Internet start-up eForsale has launched a package it says offers a step-by-step approach to building retail web sites.
The Windows-based system, eD.I.Y, lets customers create e-commerce sites by entering data into boxes and loading catalogues. It provides a shopping cart, credit card processing, a search engine and tools to add and remove products, change prices and manage customers and graphical images.
The company is owned by Auckland importer and distributor Stephen Power and software developer Michael Glaser of Christchurch. Glaser developed the system over 18 months. It is written in Visual Basic and utilises Microsoft SQL Server.
Glaser says the aim of the service is to make website construction as simple as possible. "We lease the software and customers subscribe to our service. They have the software locally installed on their machines. They connect to our database via the internet and make changes," he says.
Since the business was launched in August, Glaser claims nine customers including Custom Electronics, Kiwi Rack Systems and Tool Barn of Auckland and South Island Components of Christchurch.
Kiwi Rack Systems director Trevor Mayor says he found Microsoft Front Page difficult to use in constructing a website. He had considered using a firm to build one, but it would have meant changes would be too costly. A month ago, he obtained eDIY.
"It is very simple. It took three to four hours to put stuff on the site and, bang, it's instant. We are going to use it as a wholesale portal.

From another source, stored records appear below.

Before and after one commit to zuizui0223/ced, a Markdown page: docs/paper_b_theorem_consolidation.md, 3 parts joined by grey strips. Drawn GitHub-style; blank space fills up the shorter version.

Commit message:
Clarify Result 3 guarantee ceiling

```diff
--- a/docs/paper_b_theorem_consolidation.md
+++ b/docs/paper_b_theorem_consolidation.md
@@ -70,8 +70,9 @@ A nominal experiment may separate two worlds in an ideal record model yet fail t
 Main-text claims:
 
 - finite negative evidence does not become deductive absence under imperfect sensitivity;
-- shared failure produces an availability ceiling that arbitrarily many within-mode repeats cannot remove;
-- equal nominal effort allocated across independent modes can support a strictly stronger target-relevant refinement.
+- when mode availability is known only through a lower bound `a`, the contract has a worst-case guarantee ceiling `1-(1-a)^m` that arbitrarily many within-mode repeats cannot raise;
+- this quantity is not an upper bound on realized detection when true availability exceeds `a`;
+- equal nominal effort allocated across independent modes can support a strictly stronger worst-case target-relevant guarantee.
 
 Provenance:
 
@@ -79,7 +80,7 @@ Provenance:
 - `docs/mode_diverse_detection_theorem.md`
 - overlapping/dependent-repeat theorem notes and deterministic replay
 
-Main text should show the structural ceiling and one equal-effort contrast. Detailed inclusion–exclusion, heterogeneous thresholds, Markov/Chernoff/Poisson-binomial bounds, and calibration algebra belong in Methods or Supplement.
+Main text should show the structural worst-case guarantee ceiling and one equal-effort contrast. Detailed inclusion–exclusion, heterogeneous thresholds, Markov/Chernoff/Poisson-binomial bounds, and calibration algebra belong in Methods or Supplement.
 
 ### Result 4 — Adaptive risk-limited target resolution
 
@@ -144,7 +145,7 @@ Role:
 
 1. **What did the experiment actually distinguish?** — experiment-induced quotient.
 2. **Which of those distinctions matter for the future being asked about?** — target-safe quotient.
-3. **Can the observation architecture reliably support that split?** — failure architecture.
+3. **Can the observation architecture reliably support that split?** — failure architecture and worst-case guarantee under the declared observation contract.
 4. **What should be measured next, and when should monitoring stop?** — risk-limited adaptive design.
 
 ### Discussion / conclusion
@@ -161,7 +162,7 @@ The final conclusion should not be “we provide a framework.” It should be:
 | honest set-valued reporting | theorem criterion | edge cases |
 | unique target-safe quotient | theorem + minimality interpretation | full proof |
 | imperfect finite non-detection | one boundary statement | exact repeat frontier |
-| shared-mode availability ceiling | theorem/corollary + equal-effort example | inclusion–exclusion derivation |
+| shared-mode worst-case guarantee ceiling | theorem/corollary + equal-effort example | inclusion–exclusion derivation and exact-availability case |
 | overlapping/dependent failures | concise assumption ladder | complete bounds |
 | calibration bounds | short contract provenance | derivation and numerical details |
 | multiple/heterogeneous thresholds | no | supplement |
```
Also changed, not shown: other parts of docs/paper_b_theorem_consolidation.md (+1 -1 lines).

I cannot fault it," he says.
Meanwhile, Auckland marketing company The Visual Group has begun offering to create websites for small and medium-sized businesses, through www.local-retailers.net, from $142 ex GST. And Hamilton developer Reuben Jackson released software worldwide that lets businesses build their own websites, create content and manage databases online through Web-widgets.net.